tuque /tūk/ n Canadian English, var. toque [19th c. Canadian French, from the French toque, from the Basque tauka] 1 A close-fitting knitted cap, often with a long tapering end or tassel or pompom. 2 fig Something quintessentially Canadian.
souq /sūk/ n from the Arabic سوق var. souk 1 An open-air marketplace. 2 fig A central meeting place for the circulation of news and ideas.

Thursday, January 5, 2012

BBC investigates the politics of NGOs in India

What do non-governmental organizations (NGOs) really do to improve the lives of people in developing countries and work for sustainable development of impoverished and oppressed societies?

Plenty, as I learned in India over the course of a year with an exceptionally dedicated and scrupulous NGO called PREM. But the world of NGOs and so-called development, like many a human endeavor, is rife with contradiction, corruption and power politics.
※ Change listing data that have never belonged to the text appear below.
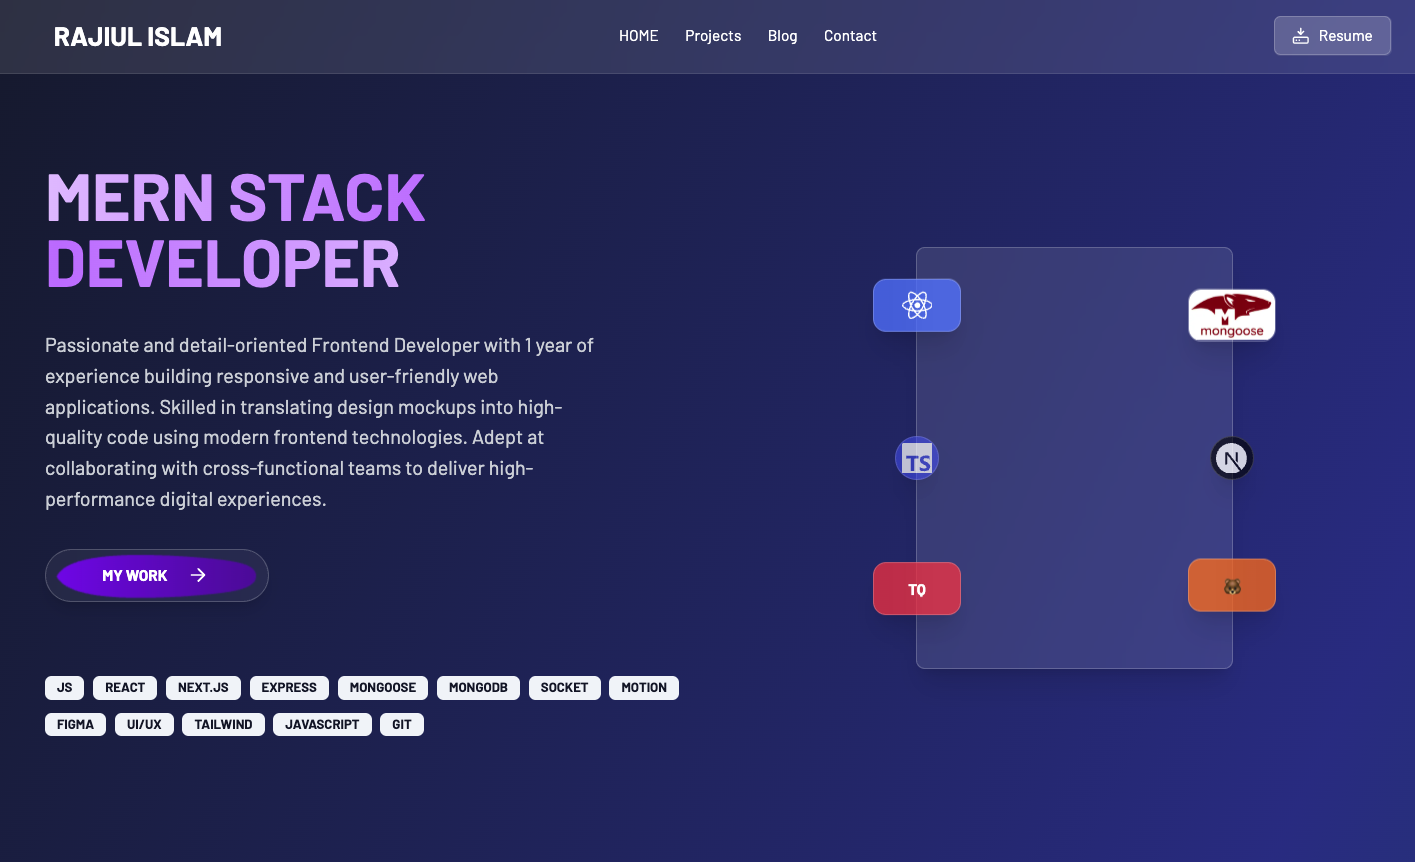
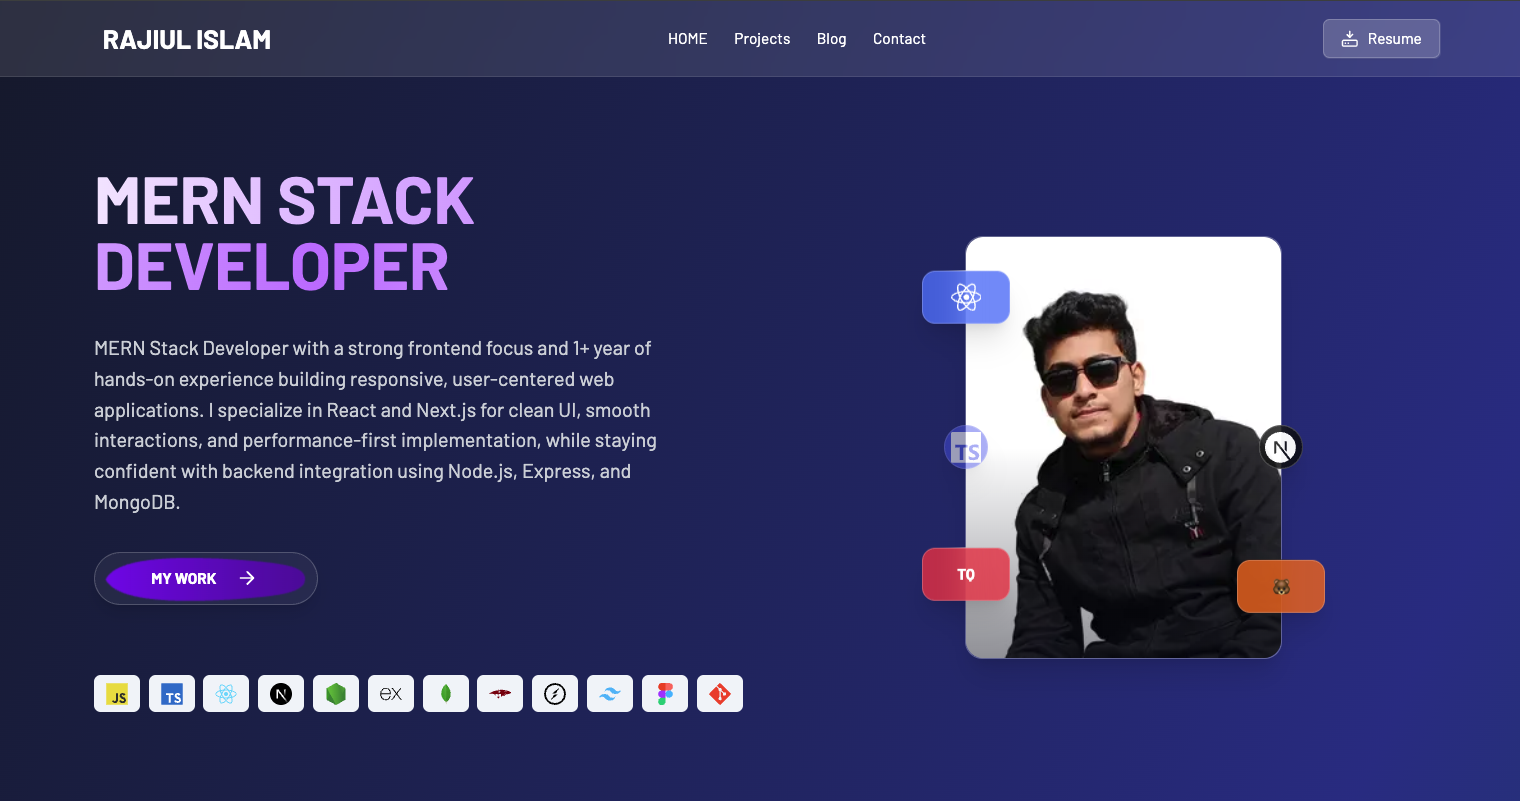
feat: enhance project data and UI components
- Updated project data structure to include new personal projects with detailed features and links.
- Changed the category of the existing portfolio project from 'small' to 'personal'.
- Improved the hero section animations and tech stack display with icons for better visual appeal.
- Refactored project card component to conditionally display GitHub links for frontend and backend based on project type.
- Adjusted project section tabs to reflect the new 'personal' category and improved layout for better user experience.

diff --git a/src/app/(common)/home/hero-section.tsx b/src/app/(common)/home/hero-section.tsx
@@ -43,43 +43,102 @@ const HeroSection = () => {
         {/* Tech Stack */}
         <motion.div
           className="flex flex-wrap gap-2 pt-4 sm:pt-8 justify-center lg:justify-start"
-          initial={{ opacity: 0, x: 100 }}
-          animate={{ opacity: 1, x: 0 }}
-          transition={{
-            duration: 0.8,
-            ease: 'easeOut',
-            staggerChildren: 0.1,
+          initial="hidden"
+          animate="visible"
+          variants={{
+            hidden: { opacity: 0, y: 10 },
+            visible: {
+              opacity: 1,
+              y: 0,
+              transition: { staggerChildren: 0.06, delayChildren: 0.15 },
+            },
           }}
         >
           {[
-            'JS',
-            'TS',
-            'REACT',
-            'NEXT.JS',
-            'EXPRESS',
-            'MONGOOSE',
-            'MONGODB',
-            'SOCKET',
-            'MOTION',
-            'FIGMA',
-            'UI/UX',
-            'Lexical Editor',
-            'TAILWIND',
-            'JAVASCRIPT',
-            'GIT',
-          ].map((tech, index) => (
+            {
+              label: 'JavaScript',
+              src: 'https://cdn.jsdelivr.net/gh/devicons/devicon/icons/javascript/javascript-original.svg',
+            },
+            {
+              label: 'TypeScript',
+              src: 'https://cdn.jsdelivr.net/gh/devicons/devicon/icons/typescript/typescript-original.svg',
+            },
+            {
+              label: 'React',
+              src: 'https://cdn.jsdelivr.net/gh/devicons/devicon/icons/react/react-original.svg',
+            },
+            {
+              label: 'Next.js',
+              src: 'https://cdn.jsdelivr.net/gh/devicons/devicon/icons/nextjs/nextjs-original.svg',
+            },
+            {
+              label: 'Node.js',
+              src: 'https://cdn.jsdelivr.net/gh/devicons/devicon/icons/nodejs/nodejs-original.svg',
+            },
+            {
+              label: 'Express',
+              src: 'https://cdn.jsdelivr.net/gh/devicons/devicon/icons/express/express-original.svg',
+            },
+            {
+              label: 'MongoDB',
+              src: 'https://cdn.jsdelivr.net/gh/devicons/devicon/icons/mongodb/mongodb-original.svg',
+            },
+            {
+              label: 'Mongoose',
+              src: 'https://cdn.jsdelivr.net/gh/devicons/devicon/icons/mongoose/mongoose-original.svg',
+            },
+            {
+              label: 'Socket.io',
+              src: 'https://cdn.jsdelivr.net/gh/devicons/devicon/icons/socketio/socketio-original.svg',
+            },
+            {
+              label: 'Tailwind CSS',
+              src: 'https://cdn.jsdelivr.net/gh/devicons/devicon/icons/tailwindcss/tailwindcss-original.svg',
+            },
+            {
+              label: 'Figma',
+              src: 'https://cdn.jsdelivr.net/gh/devicons/devicon/icons/figma/figma-original.svg',
+            },
+            {
+              label: 'Git',
+              src: 'https://cdn.jsdelivr.net/gh/devicons/devicon/icons/git/git-original.svg',
+            },
+          ].map((tech) => (
             <motion.div
-              key={tech}
-              initial={{ opacity: 0, x: 100 }}
-              animate={{ opacity: 1, x: 0 }}
-              transition={{
-                duration: 0.5,
-                delay: index * 0.05,
-                ease: 'easeOut',
+              key={tech.label}
+              variants={{
+                hidden: { opacity: 0, x: 24, y: 6, scale: 0.98, filter: 'blur(4px)' },
+                visible: {
+                  opacity: 1,
+                  x: 0,
+                  y: 0,
+                  scale: 1,
+                  filter: 'blur(0px)',
+                  transition: { duration: 0.55, ease: 'easeOut' },
+                },
+              }}
+              whileHover={{
+                scale: 1.03,
+                y: -2,
+                transition: { duration: 0.2, ease: 'easeOut' },
               }}
             >
-              <Badge variant="secondary" className="cursor-pointer">
-                {tech}
+              <Badge
+                variant="secondary"
+                className="cursor-pointer px-2.5 py-1.5"
+              >
+                <span className="flex items-center gap-2" title={tech.label}>
+                  <span className="relative h-4 w-4 sm:h-5 sm:w-5">
+                    <Image
+                      src={tech.src}
+                      alt={tech.label}
+                      fill
+                      className="object-contain"
+                      sizes="20px"
+                    />
+                  </span>
+                  <span className="sr-only">{tech.label}</span>
+                </span>
               </Badge>
             </motion.div>
           ))}

diff --git a/src/app/(common)/home/project-section.tsx b/src/app/(common)/home/project-section.tsx
@@ -1,7 +1,7 @@
 'use client';
 
 import { useState } from 'react';
-import { motion, AnimatePresence } from 'framer-motion';
+import { AnimatePresence, motion } from 'framer-motion';
 import { Tabs, TabsContent, TabsList, TabsTrigger } from '@/components/ui/tabs';
 import ProjectCard from './project-card';
 import EmptyState from './enpty-state';
@@ -11,17 +11,15 @@ import { projectsData } from '@/projectData';
 // Project data structure
 
 const tabStyle =
-  'relative data-[state=active]:text-primary text-white/60 rounded-lg py-3 transition-all duration-300 hover:text-white/80';
+  'relative shrink-0 whitespace-nowrap px-4 py-3 data-[state=active]:text-primary text-white/60 rounded-lg transition-all duration-300 hover:text-white/80';
 
 const ProjectSection = () => {
   const [activeTab, setActiveTab] = useState<
-    'all' | 'small' | 'medium' | 'large'
-  >('all');
+    'personal' | 'small' | 'medium' | 'large'
+  >('personal');
 
   const filteredProjects =
-    activeTab === 'all'
-      ? projectsData
-      : projectsData.filter((project) => project.category === activeTab);
+    projectsData.filter((project) => project.category === activeTab);
 
   const tabVariants = {
     hidden: { opacity: 0 },
@@ -100,17 +98,17 @@ const ProjectSection = () => {
         <Tabs
           value={activeTab}
           onValueChange={(value) =>
-            setActiveTab(value as 'all' | 'small' | 'medium' | 'large')
+            setActiveTab(value as 'personal' | 'small' | 'medium' | 'large')
           }
           className="w-full"
         >
           {/* Tabs List */}
           <TabsList
-            className="relative grid w-full max-w-lg mx-auto grid-cols-4 mb-12 bg-white/10 backdrop-blur-lg border border-white/20 p-1 rounded-xl h-auto"
+            className="relative flex w-full max-w-fit mx-auto gap-1 mb-12 bg-white/10 backdrop-blur-lg border border-white/20 p-1 rounded-xl h-auto overflow-x-auto"
             aria-label="Project size categories"
           >
-            <TabsTrigger value="all" className={tabStyle}>
-              {activeTab === 'all' && (
+            <TabsTrigger value="personal" className={tabStyle}>
+              {activeTab === 'personal' && (
                 <motion.div
                   layoutId="activeTab"
                   className="absolute inset-0 bg-white/20 rounded-lg shadow-lg"
@@ -121,7 +119,7 @@ const ProjectSection = () => {
                   }}
                 />
               )}
-              <span className="relative z-10">All</span>
+              <span className="relative z-10">Personal</span>
             </TabsTrigger>
             <TabsTrigger value="small" className={tabStyle}>
               {activeTab === 'small' && (
@@ -168,7 +166,7 @@ const ProjectSection = () => {
           </TabsList>
 
           {/* Tab Contents */}
-          {(['all', 'small', 'medium', 'large'] as const).map((category) => (
+          {(['personal', 'small', 'medium', 'large'] as const).map((category) => (
             <TabsContent
               key={category}
               value={category}
@@ -210,10 +208,7 @@ const ProjectSection = () => {
                     >
                       <EmptyState
                         category={
-                          category === 'all'
-                            ? 'All'
-                            : category.charAt(0).toUpperCase() +
-                              category.slice(1)
+                          category.charAt(0).toUpperCase() + category.slice(1)
                         }
                       />
                     </motion.div>

diff --git a/src/app/(common)/home/project-card.tsx b/src/app/(common)/home/project-card.tsx
@@ -12,11 +12,21 @@ import {
   DialogTrigger,
 } from '@/components/ui/dialog';
 import { Project } from '@/type/front/project-data-type';
-import { Globe, Server } from 'lucide-react';
+import { Github, Globe, Server } from 'lucide-react';
 import Link from 'next/link';
 import { Suspense } from 'react';
 
 const ProjectCard = ({ project }: { project: Project }) => {
+  const isPersonal = project.category === 'personal';
+  const githubFrontend =
+    isPersonal && project.githubFrontendLink && project.githubFrontendLink !== '#'
+      ? project.githubFrontendLink
+      : undefined;
+  const githubBackend =
+    isPersonal && project.githubBackendLink && project.githubBackendLink !== '#'
+      ? project.githubBackendLink
+      : undefined;
+
   return (
     <div
       className="group relative bg-white/10 backdrop-blur-lg rounded-xl overflow-hidden border border-white/20 hover:border-white/40 hover:shadow-2xl hover:shadow-blue-500/20 transition-all duration-300"
@@ -61,7 +71,7 @@ const ProjectCard = ({ project }: { project: Project }) => {
         </div>
 
         {/* Links */}
-        <div className="flex gap-3 pt-4 border-t border-white/10">
+        <div className="flex flex-wrap gap-3 pt-4 border-t border-white/10">
           {project.clientLink && (
             <Button
               asChild
@@ -80,6 +90,37 @@ const ProjectCard = ({ project }: { project: Project }) => {
               </Link>
             </Button>
           )}
+
+          {githubFrontend && (
+            <Button
+              asChild
+              variant="outline"
+              size="sm"
+              className="flex-1 bg-white/5 border-white/20 hover:bg-white/10 hover:border-white/40 text-white transition-all"
+              aria-label={`View ${project.title} frontend source code`}
+            >
+              <Link href={githubFrontend} target="_blank" rel="noopener noreferrer">
+                <Github className="w-4 h-4 mr-2" aria-hidden="true" />
+                Frontend
+              </Link>
+            </Button>
+          )}
+
+          {githubBackend && (
+            <Button
+              asChild
+              variant="outline"
+              size="sm"
+              className="flex-1 bg-white/5 border-white/20 hover:bg-white/10 hover:border-white/40 text-white transition-all"
+              aria-label={`View ${project.title} backend source code`}
+            >
+              <Link href={githubBackend} target="_blank" rel="noopener noreferrer">
+                <Github className="w-4 h-4 mr-2" aria-hidden="true" />
+                Backend
+              </Link>
+            </Button>
+          )}
+
           <Dialog>
             <DialogTrigger asChild>
               <Button

diff --git a/src/projectData.ts b/src/projectData.ts
@@ -6,7 +6,7 @@ export const projectsData: Project[] = [
     title: 'Portfolio Website',
     description:
       'Modern personal portfolio with responsive layout, animations, and project showcase.',
-    category: 'small',
+    category: 'personal',
     image: '/images/project/portfolio.png',
     clientLink: 'https://rajiul-portfolio.vercel.app',
     serverLink: 'https://github.com/example/portfolio',
@@ -375,4 +375,57 @@ export const projectsData: Project[] = [
       },
     ],
   }
+  ,
+  {
+    id: 'p-1',
+    title: 'Landing Page UI (Assignment)',
+    description:
+      'A clean responsive landing page built with modern UI, reusable components, and smooth interactions.',
+    category: 'personal',
+    image: '/images/project/landigpage.png',
+    githubFrontendLink: 'https://github.com/example/landing-frontend',
+    clientLink: 'https://landing-page-assignment-beta.vercel.app',
+
+    tags: ['Next.js', 'TypeScript', 'Tailwind CSS', 'shadcn/ui'],
+    features: [
+      {
+        title: 'Responsive layout',
+        description: 'Mobile-first layout that scales nicely across devices.',
+      },
+      {
+        title: 'Reusable sections',
+        description:
+          'Hero, features, pricing, and CTA components designed for reuse.',
+      },
+      {
+        title: 'Polished UI',
+        description: 'Glassmorphism styling and consistent spacing system.',
+      },
+    ],
+  },
+
+  {
+    id: 'p-3',
+    title: 'E-Commerce API (Backend)',
+    description:
+      'A REST API for products, orders, auth, and roles with validation and secure routes.',
+    category: 'personal',
+    image: '/images/project/ecommerce-home.png',
+    githubBackendLink: 'https://github.com/example/ecommerce-api-backend',
+    tags: ['Node.js', 'Express', 'MongoDB', 'Mongoose', 'JWT'],
+    features: [
+      {
+        title: 'Auth & roles',
+        description: 'JWT auth with role-based access for admin/user routes.',
+      },
+      {
+        title: 'Validation',
+        description: 'Request validation and predictable error responses.',
+      },
+      {
+        title: 'Orders & products',
+        description: 'Endpoints for product catalog and order lifecycle.',
+      },
+    ],
+  },
 ];

diff --git a/src/type/front/project-data-type.ts b/src/type/front/project-data-type.ts
@@ -2,8 +2,10 @@ export interface Project {
   id: string;
   title: string;
   description: string;
-  category: 'small' | 'medium' | 'large';
+  category: 'small' | 'medium' | 'large' | 'personal';
   image: string;
+  githubFrontendLink?: string;
+  githubBackendLink?: string;
   clientLink?: string;
   serverLink?: string;
   tags: string[];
Part 2 of a new three-part radio documentary by Allan Little called "The Truth about NGOs" examines the complex and ever-changing world NGOs inhabit in India. Though the focus is mainly on Mumbai, not on the rural jungles of Odisha, many of the issues are the same: credibility, transparency, efficacy, relevance and corruption (both ethical and fiduciary). Further, it explores in basic detail the complicated relationship between NGOs and government, and the role of the wealthy, powerful and often out-of-touch international NGOs (e.g. Oxfam, Save the Children, others).


Part 1 of Allan Little's NGO reportage examined NGO involvement in influencing government and policy in Malawi, and in foisting Western cultural values onto local society via the power vested in them by the money these NGOs receive from foreign donors. What is a human rights struggle in the West (gay marriage, e.g., or economic equality) becomes a form of neo-colonialism in Africa. And by making local NGOs dependent on this stream of funding, the foreign donors and the agendas they represent and can wield wide-ranging, undemocratic power in the developing world. It's no stretch to imagine that local government and those opposed to NGOs can paint them as agents of a new imperialism.

Part 3, on Haiti, is airing this week.

[Tip of the hat to Dean Bradley for alerting us to these documentaries.]

2 comments:

aarif khan said...

Hi u have done well. NGO in India

aarif khan said...

Good post!!!!!! working good as an Ngo in India.